https://www.iii.org/article/background-on-credit-scoring.

[3] “Credit-Based Insurance Scores Aren’t the Same as a Credit Score. Understand How Credit and Other

Factors Determine Your Premiums,” National Association of Insurance Commissioners, July 22, 2020. https://content.naic.org/article/consumer_insight_creditbased_insurance_scores_arent_same_credit_score_understand_how_credit_and_other_factors.htm.

[4] “Model Act Regarding Use of Credit Information in Personal Insurance,” National Council of Insurance

Legislators, Sept. 26, 2020. http://ncoil.org/wp-content/uploads/2020/10/Credit-Model-readopted-9-26-20.pdf.

[5] Federal Trade Commission, Credit-Based Insurance Scores: Impacts on Consumers of Auto Insurance,

U.S. Department of Commerce, July 2007. https://www.ftc.gov/sites/default/files/documents/reports/credit-based-insurance-scores-impacts-consumers-automobile-insurance-report-congress-federal-trade/p044804facta_report_credit-based_insurance_scores.pdf.

[6] Ibid.

[7] Joseph O’Sullivan, “Insurers banned from using your credit score to set rates for car, home insurance under temporary Washington order,” Seattle Times, March 24, 2021. https://www.seattletimes.com/seattle-news/politics/washington-insurance-commissioner-puts-temporary-ban-on-credit-scoring-for-personal-property-insurance-amid-covid-19-pandemic/.

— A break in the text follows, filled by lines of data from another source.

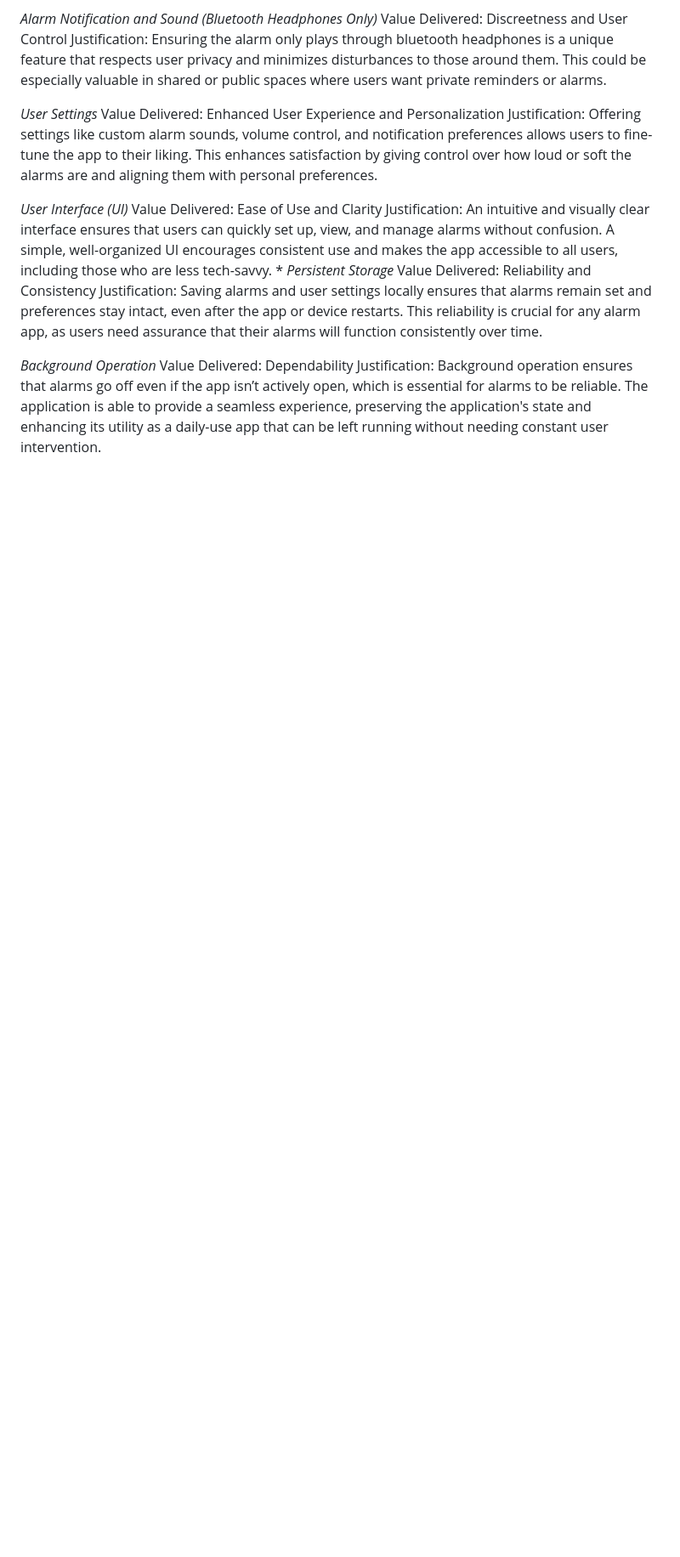
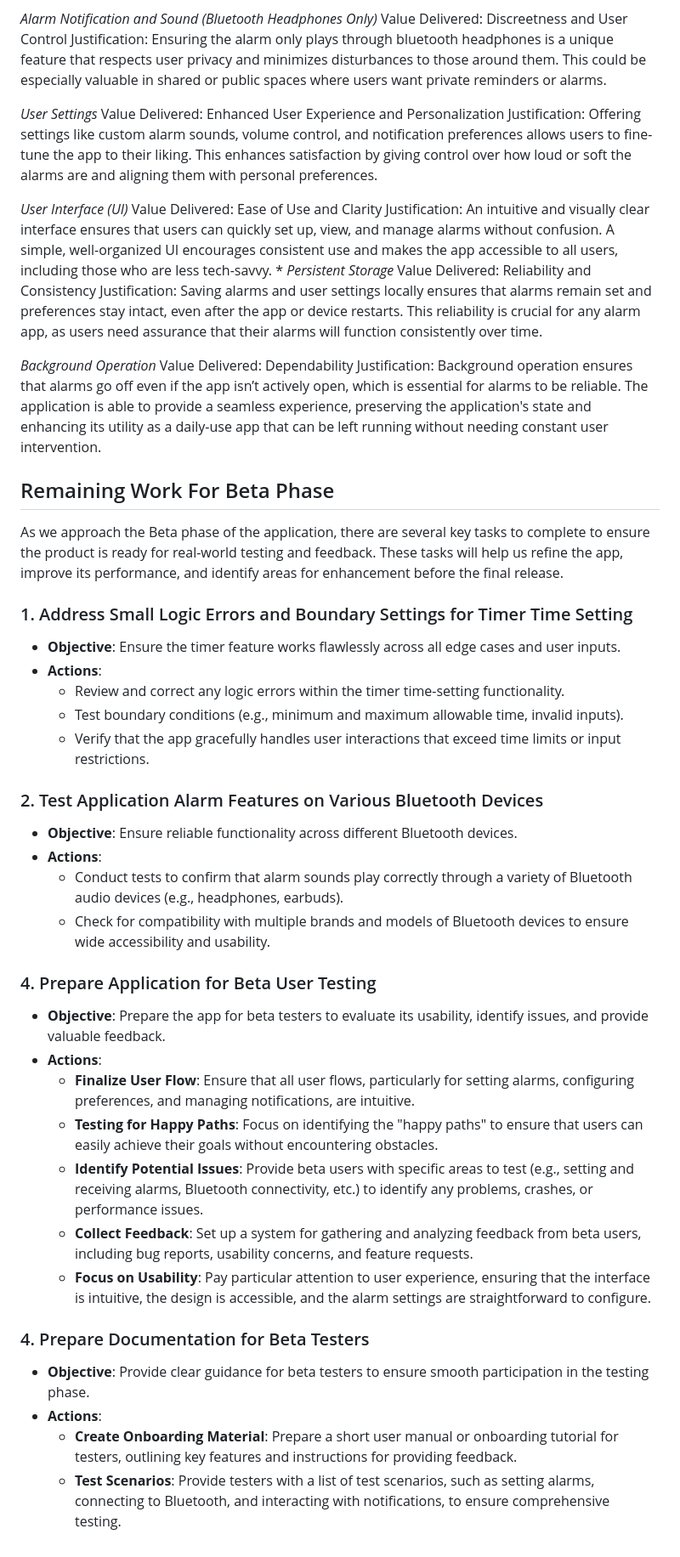
Before and after one commit to DavisZee/AlarmApp, a Markdown page: README.md, the part around the change. Shown: that part at 85% size. Drawn GitHub-style; blank space fills up the shorter version.

Commit message:
documentation appended to readme

```diff
--- a/README.md
+++ b/README.md
@@ -150,3 +150,38 @@ Justification: Saving alarms and user settings locally ensures that alarms remai
 Value Delivered: Dependability
 Justification: Background operation ensures that alarms go off even if the app isn’t actively open, which is essential for alarms to be reliable. The application is able to provide a seamless experience, preserving the
 application's state and enhancing its utility as a daily-use app that can be left running without needing constant user intervention.
+
+## Remaining Work For Beta Phase
+As we approach the Beta phase of the application, there are several key tasks to complete to ensure the product is ready for real-world testing and feedback. These tasks will help us refine the app, improve its performance, and identify areas for enhancement before the final release.
+
+### 1. Address Small Logic Errors and Boundary Settings for Timer Time Setting
+
+- **Objective**: Ensure the timer feature works flawlessly across all edge cases and user inputs.
+- **Actions**:
+  - Review and correct any logic errors within the timer time-setting functionality.
+  - Test boundary conditions (e.g., minimum and maximum allowable time, invalid inputs).
+  - Verify that the app gracefully handles user interactions that exceed time limits or input restrictions.
+
+### 2. Test Application Alarm Features on Various Bluetooth Devices
+
+- **Objective**: Ensure reliable functionality across different Bluetooth devices.
+- **Actions**:
+  - Conduct tests to confirm that alarm sounds play correctly through a variety of Bluetooth audio devices (e.g., headphones, earbuds).
+  - Check for compatibility with multiple brands and models of Bluetooth devices to ensure wide accessibility and usability.
+
+### 4. Prepare Application for Beta User Testing
+
+- **Objective**: Prepare the app for beta testers to evaluate its usability, identify issues, and provide valuable feedback.
+- **Actions**:
+  - **Finalize User Flow**: Ensure that all user flows, particularly for setting alarms, configuring preferences, and managing notifications, are intuitive.
+  - **Testing for Happy Paths**: Focus on identifying the "happy paths" to ensure that users can easily achieve their goals without encountering obstacles.
+  - **Identify Potential Issues**: Provide beta users with specific areas to test (e.g., setting and receiving alarms, Bluetooth connectivity, etc.) to identify any problems, crashes, or performance issues.
+  - **Collect Feedback**: Set up a system for gathering and analyzing feedback from beta users, including bug reports, usability concerns, and feature requests.
+  - **Focus on Usability**: Pay particular attention to user experience, ensuring that the interface is intuitive, the design is accessible, and the alarm settings are straightforward to configure.
+
+### 4. Prepare Documentation for Beta Testers
+
+- **Objective**: Provide clear guidance for beta testers to ensure smooth participation in the testing phase.
+- **Actions**:
+  - **Create Onboarding Material**: Prepare a short user manual or onboarding tutorial for testers, outlining key features and instructions for providing feedback.
+  - **Test Scenarios**: Provide testers with a list of test scenarios, such as setting alarms, connecting to Bluetooth, and interacting with notifications, to ensure comprehensive testing.
```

[8] Eric Ellman, “Comment on WSR 21-113-131, possible rule making on the temporary prohibition on use of credit history on some personal lines,” Consumer Data Industry Association, July 21, 2021.

[9] Ibid.